Meanwhile, Brahms’s work on the score coincided both with his intensive involvement in choral conducting, which left a crucial imprint on his evolution as a composer, and with his close study of counterpoint and the musical past. In fact, both Handel and Bach serve as clear musical models for Brahms, and he had also begun to delve further back into history, past the high Baroque, in keeping with his deep reverence for the achievements of the past.

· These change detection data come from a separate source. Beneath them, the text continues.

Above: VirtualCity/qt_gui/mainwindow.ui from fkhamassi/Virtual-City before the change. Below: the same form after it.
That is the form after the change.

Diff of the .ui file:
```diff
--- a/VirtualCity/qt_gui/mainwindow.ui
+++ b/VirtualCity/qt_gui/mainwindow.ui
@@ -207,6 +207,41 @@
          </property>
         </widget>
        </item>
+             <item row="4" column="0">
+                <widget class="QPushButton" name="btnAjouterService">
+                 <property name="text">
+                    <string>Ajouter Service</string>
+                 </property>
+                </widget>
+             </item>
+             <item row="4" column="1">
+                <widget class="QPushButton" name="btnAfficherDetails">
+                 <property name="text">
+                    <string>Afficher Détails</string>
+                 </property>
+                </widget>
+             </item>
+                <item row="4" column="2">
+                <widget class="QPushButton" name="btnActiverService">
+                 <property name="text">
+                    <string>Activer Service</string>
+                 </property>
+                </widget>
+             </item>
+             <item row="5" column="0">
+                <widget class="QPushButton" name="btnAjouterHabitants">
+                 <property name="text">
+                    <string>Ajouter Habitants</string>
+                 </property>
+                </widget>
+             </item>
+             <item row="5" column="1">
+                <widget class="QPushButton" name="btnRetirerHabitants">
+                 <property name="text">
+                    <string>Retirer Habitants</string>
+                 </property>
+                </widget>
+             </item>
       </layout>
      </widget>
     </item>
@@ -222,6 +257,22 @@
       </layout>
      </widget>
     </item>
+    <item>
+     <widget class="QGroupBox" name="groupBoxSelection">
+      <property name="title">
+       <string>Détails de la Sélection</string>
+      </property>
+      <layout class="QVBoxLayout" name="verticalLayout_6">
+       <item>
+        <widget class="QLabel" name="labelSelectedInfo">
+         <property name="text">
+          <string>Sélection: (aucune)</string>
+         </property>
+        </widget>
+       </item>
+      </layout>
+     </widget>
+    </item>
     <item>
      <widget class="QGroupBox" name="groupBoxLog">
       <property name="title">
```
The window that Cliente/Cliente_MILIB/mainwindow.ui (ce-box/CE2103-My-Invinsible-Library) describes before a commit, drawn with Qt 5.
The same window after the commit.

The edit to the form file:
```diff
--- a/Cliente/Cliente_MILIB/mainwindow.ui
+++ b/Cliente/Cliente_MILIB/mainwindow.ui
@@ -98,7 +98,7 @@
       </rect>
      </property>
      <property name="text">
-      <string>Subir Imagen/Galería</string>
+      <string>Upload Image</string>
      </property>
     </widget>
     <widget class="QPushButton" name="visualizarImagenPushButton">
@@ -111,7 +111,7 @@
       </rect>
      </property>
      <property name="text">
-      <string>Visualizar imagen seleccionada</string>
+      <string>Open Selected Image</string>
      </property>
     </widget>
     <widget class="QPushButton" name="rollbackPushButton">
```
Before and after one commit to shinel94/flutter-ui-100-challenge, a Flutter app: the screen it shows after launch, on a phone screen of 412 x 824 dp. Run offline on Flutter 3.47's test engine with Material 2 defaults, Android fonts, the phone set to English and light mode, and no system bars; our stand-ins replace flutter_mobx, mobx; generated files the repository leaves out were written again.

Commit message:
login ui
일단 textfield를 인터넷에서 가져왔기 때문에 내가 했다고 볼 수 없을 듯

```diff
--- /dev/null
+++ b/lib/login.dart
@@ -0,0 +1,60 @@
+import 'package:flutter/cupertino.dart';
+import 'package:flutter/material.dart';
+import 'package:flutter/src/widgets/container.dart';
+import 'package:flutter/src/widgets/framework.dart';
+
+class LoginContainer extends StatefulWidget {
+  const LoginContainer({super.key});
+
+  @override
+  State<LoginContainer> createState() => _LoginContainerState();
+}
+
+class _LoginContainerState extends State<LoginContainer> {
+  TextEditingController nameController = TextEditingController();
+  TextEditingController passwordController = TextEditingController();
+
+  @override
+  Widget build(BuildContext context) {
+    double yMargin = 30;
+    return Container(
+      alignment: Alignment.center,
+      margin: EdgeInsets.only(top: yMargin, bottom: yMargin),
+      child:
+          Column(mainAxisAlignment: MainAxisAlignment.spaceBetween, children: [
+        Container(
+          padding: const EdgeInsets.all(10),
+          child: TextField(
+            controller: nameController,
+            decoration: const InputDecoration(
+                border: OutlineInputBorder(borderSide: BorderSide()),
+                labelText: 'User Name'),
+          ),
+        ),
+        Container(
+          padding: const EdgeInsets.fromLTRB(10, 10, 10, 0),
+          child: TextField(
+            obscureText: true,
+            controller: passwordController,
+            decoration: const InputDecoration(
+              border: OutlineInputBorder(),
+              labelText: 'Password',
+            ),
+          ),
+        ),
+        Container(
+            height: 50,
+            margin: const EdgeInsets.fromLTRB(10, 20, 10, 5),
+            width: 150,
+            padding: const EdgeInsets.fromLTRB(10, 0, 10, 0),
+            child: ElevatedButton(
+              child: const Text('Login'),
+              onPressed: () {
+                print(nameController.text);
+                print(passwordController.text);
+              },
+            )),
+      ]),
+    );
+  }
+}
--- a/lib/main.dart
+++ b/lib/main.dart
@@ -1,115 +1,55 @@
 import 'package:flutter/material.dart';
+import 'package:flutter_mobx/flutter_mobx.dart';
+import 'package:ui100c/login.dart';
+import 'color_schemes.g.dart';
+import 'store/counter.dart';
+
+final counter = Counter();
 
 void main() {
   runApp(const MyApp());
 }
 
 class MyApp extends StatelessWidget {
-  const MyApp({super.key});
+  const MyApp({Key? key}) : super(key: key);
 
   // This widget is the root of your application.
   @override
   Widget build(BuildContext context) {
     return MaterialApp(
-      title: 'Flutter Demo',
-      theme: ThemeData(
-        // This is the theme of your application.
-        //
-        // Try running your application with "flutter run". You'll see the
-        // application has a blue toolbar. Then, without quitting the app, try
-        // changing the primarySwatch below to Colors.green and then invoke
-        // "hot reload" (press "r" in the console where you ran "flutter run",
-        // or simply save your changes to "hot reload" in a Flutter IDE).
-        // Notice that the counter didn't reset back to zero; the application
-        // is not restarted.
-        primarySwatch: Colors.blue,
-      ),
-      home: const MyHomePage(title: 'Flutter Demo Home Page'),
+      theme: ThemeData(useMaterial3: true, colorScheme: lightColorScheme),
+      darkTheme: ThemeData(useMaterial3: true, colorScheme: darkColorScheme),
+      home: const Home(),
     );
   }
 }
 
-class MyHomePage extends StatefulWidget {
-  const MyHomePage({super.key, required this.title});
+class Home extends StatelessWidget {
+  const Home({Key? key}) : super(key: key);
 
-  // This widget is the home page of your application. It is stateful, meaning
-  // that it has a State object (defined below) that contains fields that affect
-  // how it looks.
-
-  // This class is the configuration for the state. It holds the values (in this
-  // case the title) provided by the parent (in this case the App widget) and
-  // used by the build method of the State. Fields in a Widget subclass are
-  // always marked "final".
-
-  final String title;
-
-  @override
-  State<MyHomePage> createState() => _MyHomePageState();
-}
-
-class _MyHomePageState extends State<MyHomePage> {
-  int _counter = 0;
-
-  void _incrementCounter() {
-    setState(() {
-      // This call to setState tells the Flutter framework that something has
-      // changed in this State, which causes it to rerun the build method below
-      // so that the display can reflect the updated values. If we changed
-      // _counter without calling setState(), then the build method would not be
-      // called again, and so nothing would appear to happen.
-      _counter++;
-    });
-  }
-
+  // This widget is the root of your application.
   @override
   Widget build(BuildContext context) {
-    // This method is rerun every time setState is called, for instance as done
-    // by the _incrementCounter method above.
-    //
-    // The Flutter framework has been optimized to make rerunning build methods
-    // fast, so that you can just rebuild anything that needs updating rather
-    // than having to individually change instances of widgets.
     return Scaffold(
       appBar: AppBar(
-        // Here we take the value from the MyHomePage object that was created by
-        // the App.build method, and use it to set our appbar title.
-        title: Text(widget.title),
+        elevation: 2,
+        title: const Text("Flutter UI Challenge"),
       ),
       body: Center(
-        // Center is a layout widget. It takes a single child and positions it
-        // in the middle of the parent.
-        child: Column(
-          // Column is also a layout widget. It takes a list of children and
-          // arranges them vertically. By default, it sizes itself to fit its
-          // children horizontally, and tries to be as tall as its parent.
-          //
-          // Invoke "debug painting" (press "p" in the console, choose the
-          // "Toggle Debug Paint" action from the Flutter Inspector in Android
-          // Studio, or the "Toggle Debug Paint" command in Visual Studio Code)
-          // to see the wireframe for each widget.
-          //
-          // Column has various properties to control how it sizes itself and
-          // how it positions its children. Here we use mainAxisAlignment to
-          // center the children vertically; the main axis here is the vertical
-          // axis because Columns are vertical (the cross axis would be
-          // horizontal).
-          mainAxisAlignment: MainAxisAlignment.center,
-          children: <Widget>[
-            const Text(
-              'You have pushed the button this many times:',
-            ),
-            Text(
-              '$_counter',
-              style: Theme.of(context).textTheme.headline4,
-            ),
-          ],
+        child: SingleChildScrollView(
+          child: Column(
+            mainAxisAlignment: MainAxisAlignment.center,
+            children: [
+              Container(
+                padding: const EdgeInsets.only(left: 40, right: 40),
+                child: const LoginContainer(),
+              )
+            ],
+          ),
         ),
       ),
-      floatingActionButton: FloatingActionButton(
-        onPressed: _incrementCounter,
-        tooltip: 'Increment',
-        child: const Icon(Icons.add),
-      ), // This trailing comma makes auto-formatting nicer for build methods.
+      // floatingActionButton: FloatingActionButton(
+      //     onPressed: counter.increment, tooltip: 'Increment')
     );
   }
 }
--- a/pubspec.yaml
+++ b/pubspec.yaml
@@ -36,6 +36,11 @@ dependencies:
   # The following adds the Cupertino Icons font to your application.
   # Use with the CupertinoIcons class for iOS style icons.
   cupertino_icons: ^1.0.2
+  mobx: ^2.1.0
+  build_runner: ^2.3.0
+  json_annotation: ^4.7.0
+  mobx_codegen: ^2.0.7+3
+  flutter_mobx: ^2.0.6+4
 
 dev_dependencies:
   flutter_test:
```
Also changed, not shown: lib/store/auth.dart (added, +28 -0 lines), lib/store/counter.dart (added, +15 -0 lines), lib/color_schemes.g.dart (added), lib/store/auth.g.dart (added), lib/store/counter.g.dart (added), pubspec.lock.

The ultimate consolation for human impermanence turns out to be the durability of art, as Brahms would later express in his setting of Schiller’s wonderful line from the choral funeral ode Nänie: “Even to be a song of lament on the lips of a loved one is glorious.”
Yet instead of a stuffy encyclopedia of old forms or procedures, Brahms animates his score through his assured balance of reposeful lyricism and drama, homophonic textures and thrillingly animated counterpoint. By the same token, his gestures of reassurance are hardly sentimental platitudes. It’s often pointed out that the fear of damnation expressed by the traditional Dies irae is conspicuously absent here, yet Brahms makes room for its powerful moment of existential dread in the climactic section of the sixth movement. His mastery of formal design is deeply impressive — the way the three-note motif (F-A-B-flat) with which the chorus first enters functions as a unifying device throughout, for example — yet this is music that appeals just as much to the heart as the head. When, in the final moments, the music of consolation from the first movement boomerangs back — as Lieberson might put it — it carries a tremendously satisfying emotional weight.
— Thomas May is the program annotator for the Los Angeles Master Chorale